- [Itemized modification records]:

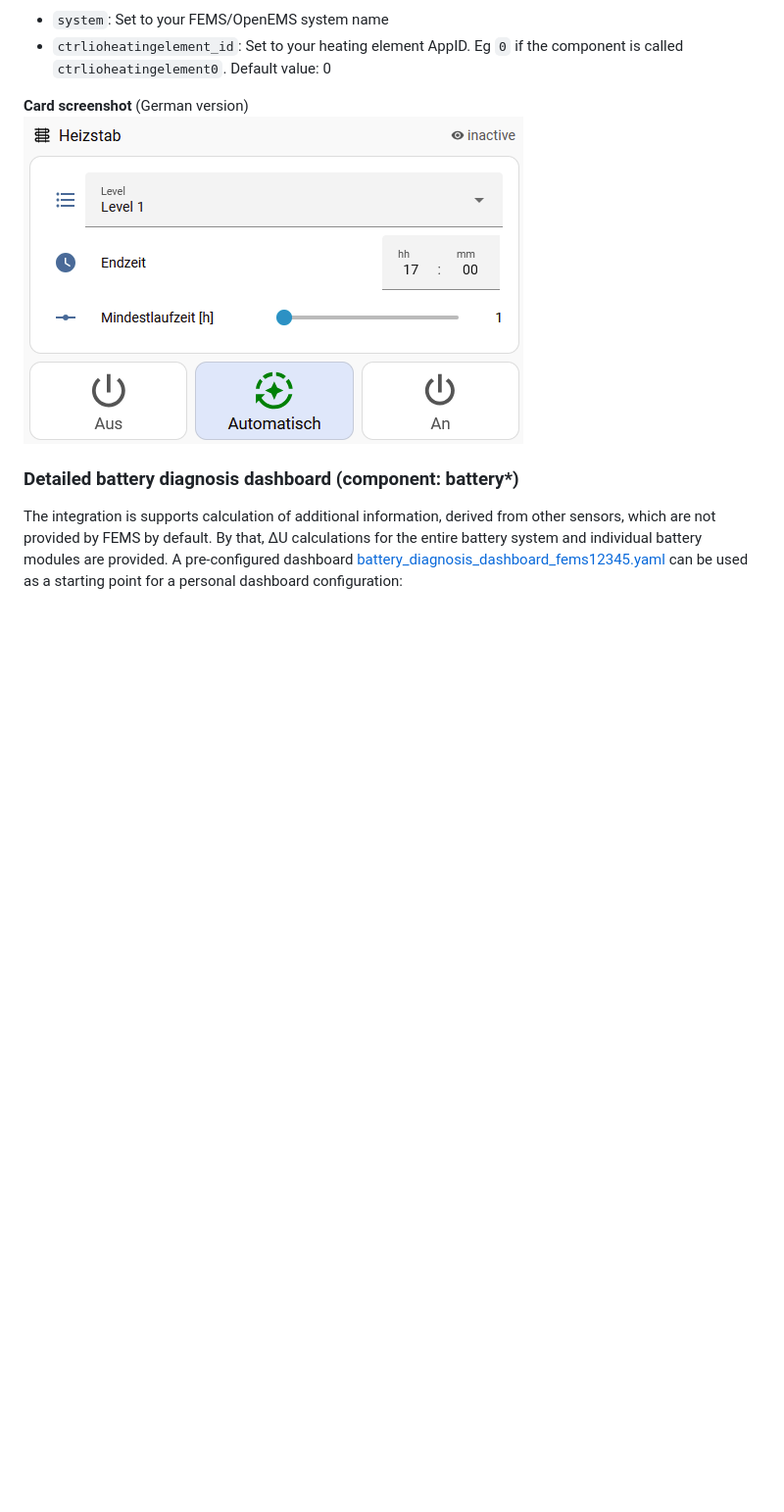
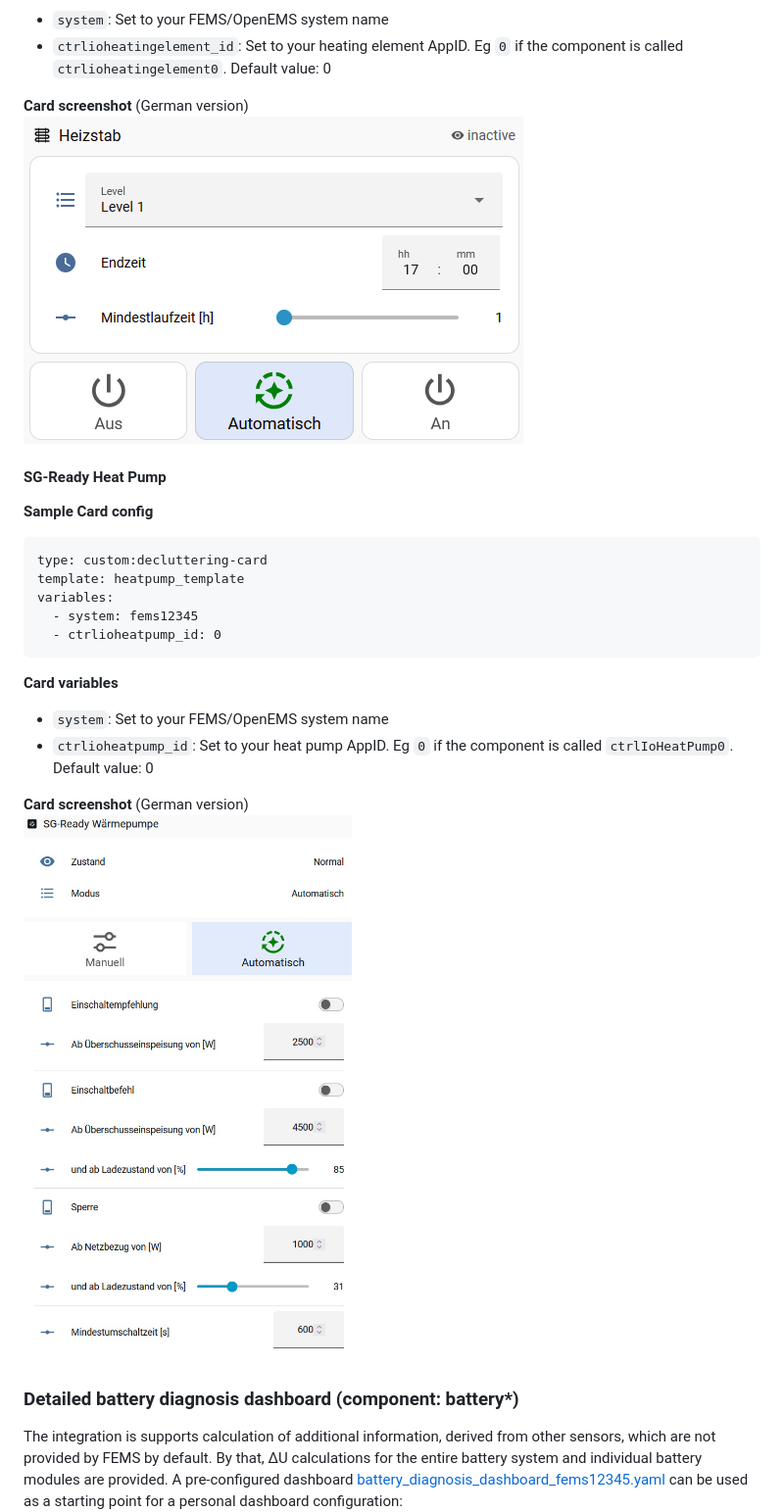
Before and after one commit to Lamarqe/ha_openems, a Markdown page: README.md, the part around one of its changes. Shown at 98% size. Drawn GitHub-style; pictures changed too: screenshots/heatpump.jpg; blank space fills up the shorter version.

Commit message:
add SG ready heatpump config and template card

````diff
--- a/README.md
+++ b/README.md
@@ -159,6 +159,26 @@ variables:
 **Card screenshot** (German version)\
 ![image](screenshots/heatingelement.png)
 
+#### SG-Ready Heat Pump
+
+**Sample Card config**
+
+```
+type: custom:decluttering-card
+template: heatpump_template
+variables:
+  - system: fems12345
+  - ctrlioheatpump_id: 0
+```
+
+**Card variables**
+
+- `system`: Set to your FEMS/OpenEMS system name
+- `ctrlioheatpump_id`: Set to your heat pump AppID. Eg `0` if the component is called `ctrlIoHeatPump0`. Default value: 0
+
+**Card screenshot** (German version)\
+![image](screenshots/heatpump.jpg)
+
 ### Detailed battery diagnosis dashboard (component: battery\*)
 
 The integration is supports calculation of additional information, derived from other sensors, which are not provided by FEMS by default.
````
Also changed, not shown: other parts of README.md (+0 -5 lines), 12 other files.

- [Directions]: Some lines above contain the word "your". Copy each of them.

- [Task response]:
+- `system`: Set to your FEMS/OpenEMS system name
+- `ctrlioheatpump_id`: Set to your heat pump AppID. Eg `0` if the component is called `ctrlIoHeatPump0`. Default value: 0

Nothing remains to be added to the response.